In addition, the team is benefitting from a 29.3% conversion rate on power plays. Even for New York, which traditionally thrives in man-advantage situations, that seems unsustainable.
The Hamilton Pistols made the playoffs for the first time last year, and they returned all the key players from last season’s run. They’re thriving 5-on-5, with their +17 rating the best in the SHL. Their defense looks even stronger than last season; they’ve allowed a mere 29.2 shots per game so far, third best in the league. They’ve gotten typically strong netminding from Lasse Koskinen (8-5-1, 2.22, .927). And C Calvin Frye (16 goals, 12 assists) looks like a potential MVP candidate.
So why haven’t they broken out of the pack? One key reason is their special-teams play. Last season, those units were among the league’s best. This season, their 13% power-play percentage and their 75.9% PK efficiency are both second-worst in the league.
Surprisingly, the Pistols’ biggest issue may be their biggest star. LW Steven Alexander is off to an uncharacteristically slow start; his 6 goals are tied for third-highest total on the team. It’s possible that the notoriously sensitive Alexander was rattled by his karaoke-bar birthday misadventures in New York. Or maybe the slump is just a temporary blip. But Hamilton typically rises and falls on Alexander’s stick, so they need him to turn things around soon.
The Quebec Tigres came within a game of winning the Vandy last season, and they have designs on making a return trip this season. So far, though, they’ve been unable to keep their heads about the .500 waterline. Offensively, they continue to click, with top scorers LW Walt Camernitz and RW Stephane Mirac continuing to produce at the rate that got them to the playoffs last year.
Ultimately, though, Quebec’s success is built around defense and goaltending, as always. And while they’ve been solid in those areas this year, they haven’t been quite as good as they need to be. They’re allowing 30 shots per game, fourth in the league. Good, but not top-tier. Goalie Riki Tiktuunen (6-6-3, 2.30, .923) has been good, but has not duplicated the form that won Goaltender of the Year last season. The team needs Tiktuunen to perform at that elite level to succeed.

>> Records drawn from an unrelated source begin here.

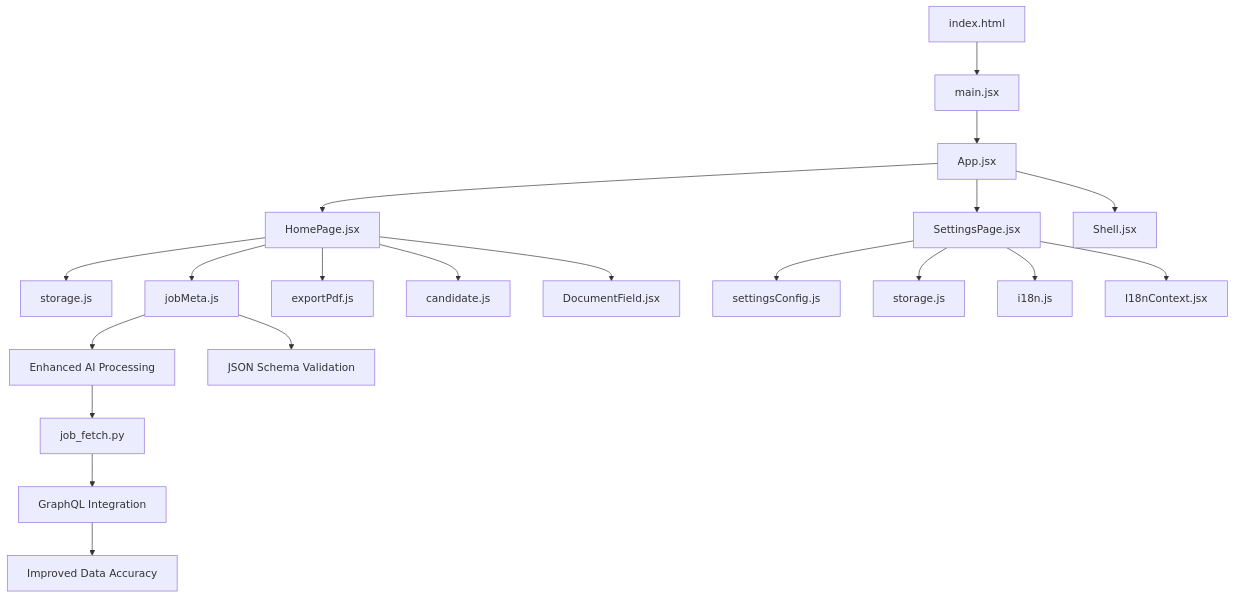
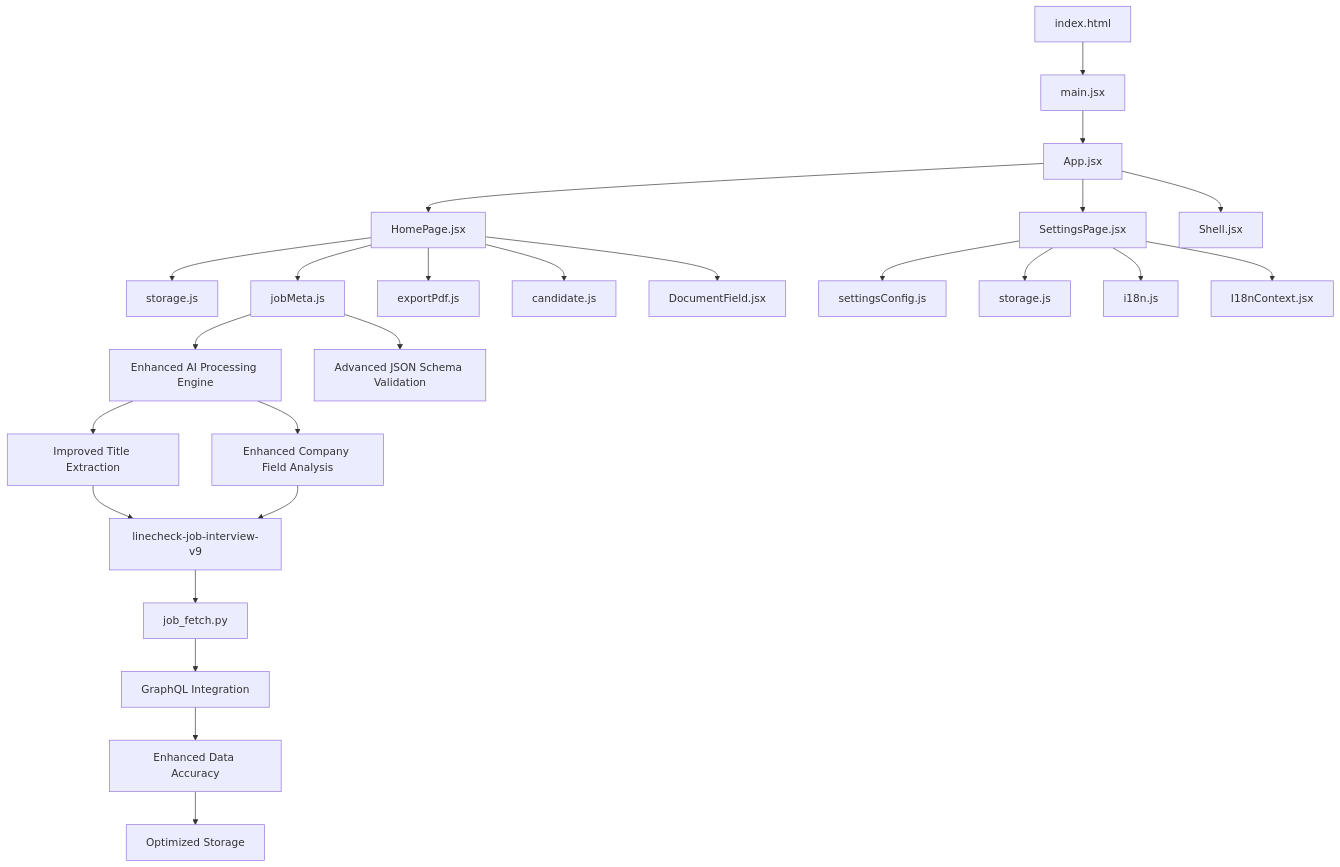
One commit to zmyeo54/briefroom changed the first of 12 diagrams in .qoder/repowiki/en/content/Core Features/Job Application Management.md. Above: the diagram before and after it, drawn with Mermaid. The commit also changed other lines of this file and 37 other files, not shown here.

First line of the commit message:
feat(job-application): enhance job metadata extraction and processing capabilities

````diff
--- a/.qoder/repowiki/en/content/Core Features/Job Application Management.md
+++ b/.qoder/repowiki/en/content/Core Features/Job Application Management.md
@@ -55,22 +57,27 @@
 ```mermaid
 graph TB
 A["index.html"] --> B["main.jsx"]
 B --> C["App.jsx"]
 C --> D["HomePage.jsx"]
 C --> E["SettingsPage.jsx"]
 C --> F["Shell.jsx"]
 D --> G["storage.js"]
 D --> H["jobMeta.js"]
 D --> I["exportPdf.js"]
 E --> J["settingsConfig.js"]
 E --> K["storage.js"]
 D --> L["candidate.js"]
 E --> M["i18n.js"]
 E --> N["I18nContext.jsx"]
 D --> O["DocumentField.jsx"]
-H --> P["Enhanced AI Processing"]
-H --> Q["JSON Schema Validation"]
-P --> R["job_fetch.py"]
-R --> S["GraphQL Integration"]
-S --> T["Improved Data Accuracy"]
+H --> P["Enhanced AI Processing Engine"]
+H --> Q["Advanced JSON Schema Validation"]
+P --> R["Improved Title Extraction"]
+P --> S["Enhanced Company Field Analysis"]
+R --> T["linecheck-job-interview-v9"]
+S --> T
+T --> U["job_fetch.py"]
+U --> V["GraphQL Integration"]
+V --> W["Enhanced Data Accuracy"]
+W --> X["Optimized Storage"]
 ```
````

Tigres coach Martin Delorme argued that the injury to top blueliner Richard McKinley has hit his team hard. “We are still trying to find our best pairings in his absence,” Delorme said. “To lose a player of his caliber, it is a challenge.” The coach did not rule out the possibility of Quebec upgrading their defensive corps via trade.
The Boston Badgers are surprisingly on the fringes of the race, despite the fact that they were an expansion team last season. Top draft choice C Alain Beauchesne looks like the Rookie of the Year front-runner so far (11 goals, 16 assists), and G Roger Orion (5-8-2, 2.75, .916) looks like the free-agent game-changer that Boston’s front office was hoping for.
“Rog is a good enough goalie to keep you in any game,” said Badgers coach Cam Prince.
In the long run, it seems unlikely that they’ll be able to contend this season. They’re currently being outshot 32.4 to 21.2 on average, and that’s too big a gap for even a scrappy Badgers team to overcome. “I’d never say never with this bunch,” Prince cautioned. “They’ve got a lot of fight in them.”
Even the last-place Washington Galaxy, stuck in last and seemingly headed for a dismal year, have a possible case for optimism. Their 7.95% shooting percentage is among the league’s worst, and seems due to revert to the mean. Then again, people said that about the Bliss last season, and they never recovered from their horrendous start. And Hershey’s defense was a lot better than Washington’s leaky unit (which is allowing 37.1 shots per game).
“When it rains, it pours,” said Galaxy C Eddie Costello. “And it feels like we’ve been living through a hurricane.”
There’s plenty of time for the race to shake out and for some teams to separate themselves from the pack. For now, though, it’s a wild and wide-open ride for the Eastern teams and their fans.